Insurance fraud is a major challenge in the industry. According to the FBI, “The total cost of insurance fraud (non-health insurance) is estimated to be more than $40 billion per year. That means Insurance Fraud costs the average U.S. family between $400 and $700 per year in the form of increased premiums.” Because there are more than 7,000 insurance companies that collect more than $1 trillion in premiums every year, criminals have a large, lucrative target. They can easily hide their tracks as they perpetrate schemes like premium diversion, fee churning, asset diversion or workers’ compensation fraud. One of the largest insurers in the United States uses HDP for machine-learning and predictive modeling that employs rules-based flags on streaming data to catch more fraudulent or invalid claims. As claims data flows into the system, real-time alerts help special investigation and claims analysts prioritize their investigations of claims with the highest likelihood of fraud.
Insurance companies understand risk and—as in other industries—they are moving from reactive to proactive uses of their data. Any claims adjuster has seen accidents, fires or injuries that could’ve been foreseen and maybe prevented, drawing conclusions like: “He shouldn’t have been out driving in that weather,” or “Those wires were long past their replacement age.” Now with insurance predictive analytics, insurers are capturing and sharing that insight with their customers before the losses occur. With these risk-reduction and prevention services, carriers share real-time analytics with policyholders, so they can prevent mishaps. For example, they can establish algorithms to identify emerging high-risk phenomena having to do with foul weather, disease epidemics, or equipment recalls—and provide timely alerts that help their customers protect themselves and their property. One Hortonworks customer that offers car insurance is working on real-time alerts that will notify drivers when a strong storm will affect a particular stretch of road and then also suggest less-risky alternate routes.

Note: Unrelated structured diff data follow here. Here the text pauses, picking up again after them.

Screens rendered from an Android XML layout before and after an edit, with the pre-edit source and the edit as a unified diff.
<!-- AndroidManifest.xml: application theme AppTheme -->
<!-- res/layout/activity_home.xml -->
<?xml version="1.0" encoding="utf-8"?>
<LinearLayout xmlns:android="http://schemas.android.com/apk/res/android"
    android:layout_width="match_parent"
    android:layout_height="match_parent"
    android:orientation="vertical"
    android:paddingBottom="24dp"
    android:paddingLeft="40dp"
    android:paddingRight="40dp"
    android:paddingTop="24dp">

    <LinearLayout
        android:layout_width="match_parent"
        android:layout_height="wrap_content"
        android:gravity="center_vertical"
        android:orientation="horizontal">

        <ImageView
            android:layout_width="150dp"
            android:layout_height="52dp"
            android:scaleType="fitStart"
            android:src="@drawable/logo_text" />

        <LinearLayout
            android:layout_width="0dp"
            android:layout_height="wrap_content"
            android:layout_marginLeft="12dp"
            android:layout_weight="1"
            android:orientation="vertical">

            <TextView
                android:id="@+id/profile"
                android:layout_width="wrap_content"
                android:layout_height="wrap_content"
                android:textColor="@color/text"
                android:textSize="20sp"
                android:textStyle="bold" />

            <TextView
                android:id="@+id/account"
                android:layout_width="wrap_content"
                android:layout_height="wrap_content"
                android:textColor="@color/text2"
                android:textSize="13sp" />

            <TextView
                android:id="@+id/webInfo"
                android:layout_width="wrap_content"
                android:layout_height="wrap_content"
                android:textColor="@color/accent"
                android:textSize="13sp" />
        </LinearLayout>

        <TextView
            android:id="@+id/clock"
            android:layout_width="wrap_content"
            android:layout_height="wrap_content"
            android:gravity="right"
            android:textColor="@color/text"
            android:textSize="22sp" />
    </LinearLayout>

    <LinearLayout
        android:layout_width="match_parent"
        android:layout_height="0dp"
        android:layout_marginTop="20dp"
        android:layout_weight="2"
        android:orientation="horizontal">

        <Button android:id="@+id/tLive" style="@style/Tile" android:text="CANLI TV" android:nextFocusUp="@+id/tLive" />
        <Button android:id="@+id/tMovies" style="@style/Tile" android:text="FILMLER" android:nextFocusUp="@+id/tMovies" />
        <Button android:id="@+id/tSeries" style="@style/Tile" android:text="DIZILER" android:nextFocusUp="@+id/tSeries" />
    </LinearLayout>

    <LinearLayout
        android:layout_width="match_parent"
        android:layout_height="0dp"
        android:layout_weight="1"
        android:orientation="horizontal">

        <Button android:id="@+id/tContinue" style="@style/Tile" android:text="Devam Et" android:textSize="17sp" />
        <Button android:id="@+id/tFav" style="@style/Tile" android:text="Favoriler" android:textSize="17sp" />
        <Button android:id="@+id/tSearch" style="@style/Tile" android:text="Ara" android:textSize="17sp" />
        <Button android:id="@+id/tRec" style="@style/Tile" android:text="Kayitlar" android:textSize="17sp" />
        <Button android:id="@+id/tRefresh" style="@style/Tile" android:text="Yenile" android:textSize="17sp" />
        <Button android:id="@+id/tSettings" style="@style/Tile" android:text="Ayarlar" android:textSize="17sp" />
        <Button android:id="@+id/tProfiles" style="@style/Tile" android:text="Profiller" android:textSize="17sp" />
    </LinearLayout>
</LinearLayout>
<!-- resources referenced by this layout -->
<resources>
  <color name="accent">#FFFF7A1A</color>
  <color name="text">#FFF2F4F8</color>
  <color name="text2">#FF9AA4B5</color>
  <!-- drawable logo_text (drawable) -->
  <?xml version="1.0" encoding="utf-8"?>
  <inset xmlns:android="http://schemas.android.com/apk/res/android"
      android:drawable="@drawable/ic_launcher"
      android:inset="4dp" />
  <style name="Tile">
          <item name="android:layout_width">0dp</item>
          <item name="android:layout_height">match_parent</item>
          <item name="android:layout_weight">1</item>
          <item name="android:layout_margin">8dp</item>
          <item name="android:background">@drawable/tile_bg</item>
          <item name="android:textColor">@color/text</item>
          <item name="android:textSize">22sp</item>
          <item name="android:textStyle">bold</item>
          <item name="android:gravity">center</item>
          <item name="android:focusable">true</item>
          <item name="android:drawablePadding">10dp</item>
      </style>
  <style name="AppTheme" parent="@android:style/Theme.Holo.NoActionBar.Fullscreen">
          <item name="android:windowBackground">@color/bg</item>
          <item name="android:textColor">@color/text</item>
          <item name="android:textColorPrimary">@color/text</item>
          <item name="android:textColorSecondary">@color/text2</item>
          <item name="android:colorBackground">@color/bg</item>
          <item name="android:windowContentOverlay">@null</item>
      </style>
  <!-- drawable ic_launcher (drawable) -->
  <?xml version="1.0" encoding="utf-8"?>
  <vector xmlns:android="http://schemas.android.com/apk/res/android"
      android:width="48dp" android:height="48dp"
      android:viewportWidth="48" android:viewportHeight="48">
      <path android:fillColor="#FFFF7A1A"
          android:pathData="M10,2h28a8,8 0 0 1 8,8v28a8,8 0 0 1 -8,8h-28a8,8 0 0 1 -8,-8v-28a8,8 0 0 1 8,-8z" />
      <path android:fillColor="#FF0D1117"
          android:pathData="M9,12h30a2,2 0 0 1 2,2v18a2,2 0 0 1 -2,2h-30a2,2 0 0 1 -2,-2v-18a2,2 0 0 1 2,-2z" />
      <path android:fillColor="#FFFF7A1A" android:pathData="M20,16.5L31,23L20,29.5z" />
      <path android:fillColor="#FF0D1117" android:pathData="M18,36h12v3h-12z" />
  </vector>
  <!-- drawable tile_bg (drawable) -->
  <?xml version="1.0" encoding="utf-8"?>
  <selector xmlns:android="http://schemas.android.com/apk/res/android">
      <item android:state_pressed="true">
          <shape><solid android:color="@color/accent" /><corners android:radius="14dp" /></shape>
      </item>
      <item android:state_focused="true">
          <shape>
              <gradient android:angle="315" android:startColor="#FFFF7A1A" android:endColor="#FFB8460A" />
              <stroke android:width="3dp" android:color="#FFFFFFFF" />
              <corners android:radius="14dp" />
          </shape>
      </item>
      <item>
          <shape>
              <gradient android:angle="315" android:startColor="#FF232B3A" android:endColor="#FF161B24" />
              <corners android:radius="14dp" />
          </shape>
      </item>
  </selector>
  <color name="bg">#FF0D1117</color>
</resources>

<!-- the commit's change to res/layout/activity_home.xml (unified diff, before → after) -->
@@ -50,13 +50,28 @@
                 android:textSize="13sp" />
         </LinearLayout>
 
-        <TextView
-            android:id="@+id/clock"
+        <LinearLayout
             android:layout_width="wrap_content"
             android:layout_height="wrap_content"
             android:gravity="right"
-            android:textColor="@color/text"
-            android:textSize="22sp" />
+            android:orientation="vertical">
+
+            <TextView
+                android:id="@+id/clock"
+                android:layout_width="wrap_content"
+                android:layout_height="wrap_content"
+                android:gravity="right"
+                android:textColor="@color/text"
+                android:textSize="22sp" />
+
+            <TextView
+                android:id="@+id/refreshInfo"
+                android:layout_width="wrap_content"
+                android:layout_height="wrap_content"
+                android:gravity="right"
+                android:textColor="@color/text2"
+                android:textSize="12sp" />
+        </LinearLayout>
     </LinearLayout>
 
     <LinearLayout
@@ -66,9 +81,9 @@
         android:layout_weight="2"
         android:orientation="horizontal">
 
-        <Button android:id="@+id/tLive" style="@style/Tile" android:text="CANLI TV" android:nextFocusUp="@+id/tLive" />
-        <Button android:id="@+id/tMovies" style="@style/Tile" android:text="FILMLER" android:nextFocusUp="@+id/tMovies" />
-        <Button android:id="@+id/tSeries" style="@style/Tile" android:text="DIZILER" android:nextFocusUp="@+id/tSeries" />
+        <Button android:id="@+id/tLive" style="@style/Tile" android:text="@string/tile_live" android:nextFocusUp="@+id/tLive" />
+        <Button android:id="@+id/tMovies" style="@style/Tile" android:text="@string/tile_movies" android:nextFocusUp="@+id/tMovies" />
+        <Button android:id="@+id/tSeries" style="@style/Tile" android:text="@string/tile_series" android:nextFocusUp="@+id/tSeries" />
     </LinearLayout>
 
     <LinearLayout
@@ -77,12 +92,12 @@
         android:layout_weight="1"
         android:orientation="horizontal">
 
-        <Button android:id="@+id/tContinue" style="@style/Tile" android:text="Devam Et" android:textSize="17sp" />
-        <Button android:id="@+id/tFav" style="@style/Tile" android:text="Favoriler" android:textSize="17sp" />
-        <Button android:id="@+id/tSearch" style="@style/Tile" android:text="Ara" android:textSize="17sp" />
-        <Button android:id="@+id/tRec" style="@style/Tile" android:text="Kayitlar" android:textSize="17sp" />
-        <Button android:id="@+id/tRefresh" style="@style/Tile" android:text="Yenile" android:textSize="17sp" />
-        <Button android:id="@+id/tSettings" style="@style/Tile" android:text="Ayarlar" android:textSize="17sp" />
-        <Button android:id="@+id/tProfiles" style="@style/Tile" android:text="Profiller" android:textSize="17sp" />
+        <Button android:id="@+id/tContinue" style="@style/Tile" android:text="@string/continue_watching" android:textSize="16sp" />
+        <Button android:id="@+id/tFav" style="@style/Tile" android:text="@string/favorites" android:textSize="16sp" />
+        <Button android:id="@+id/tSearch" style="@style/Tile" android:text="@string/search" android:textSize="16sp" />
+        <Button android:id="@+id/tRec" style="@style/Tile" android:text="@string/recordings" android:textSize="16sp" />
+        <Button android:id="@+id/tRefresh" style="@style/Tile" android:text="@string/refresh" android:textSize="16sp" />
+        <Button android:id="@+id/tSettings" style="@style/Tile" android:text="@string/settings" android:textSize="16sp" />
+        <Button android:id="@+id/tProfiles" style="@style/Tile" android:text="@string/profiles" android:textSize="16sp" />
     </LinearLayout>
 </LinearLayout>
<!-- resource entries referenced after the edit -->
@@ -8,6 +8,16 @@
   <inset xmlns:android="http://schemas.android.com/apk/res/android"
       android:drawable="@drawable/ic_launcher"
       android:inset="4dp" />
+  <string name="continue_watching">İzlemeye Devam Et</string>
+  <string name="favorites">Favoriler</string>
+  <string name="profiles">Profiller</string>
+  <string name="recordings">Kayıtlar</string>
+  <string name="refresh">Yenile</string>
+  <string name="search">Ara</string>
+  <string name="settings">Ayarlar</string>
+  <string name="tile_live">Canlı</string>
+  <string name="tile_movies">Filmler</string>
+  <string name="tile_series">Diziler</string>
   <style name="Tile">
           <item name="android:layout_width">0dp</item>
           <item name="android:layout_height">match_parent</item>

Moral hazard describes the phenomena of one person taking more risk because someone else bares the burden of that risk. When a company offers an auto insurance policy, they face moral hazard because of information asymmetry—policyholders know more about how they actually drive than does the carrier. Drivers may drive a bit faster or watch the road a little less closely because they know that they are covered in the event of a collision. Carriers set prices to cover that moral hazard, and so the safer drivers end up subsidizing those who take more risks on the road. Usage-based insurance (UBI) has the potential to reduce information asymmetry and moral hazard by rewarding safe drivers for their good behavior. A major insurer runs its UBI products with insurance iot and telematic sensor data stored in HDP. Prior non-Hadoop processing captured only a subset of UBI data streaming from sensors in policyholders’ cars and extract-transform-load (ETL) processes delayed availability of that data until the week after capture. With HDP, the company captures and stores all driving data from customers that opt in to UBI, processes the larger dataset in half the time, and uses predictive modeling to reward those drivers for how they actually drive rather than guessing on how they might drive based only on their age, type of car, location and prior history.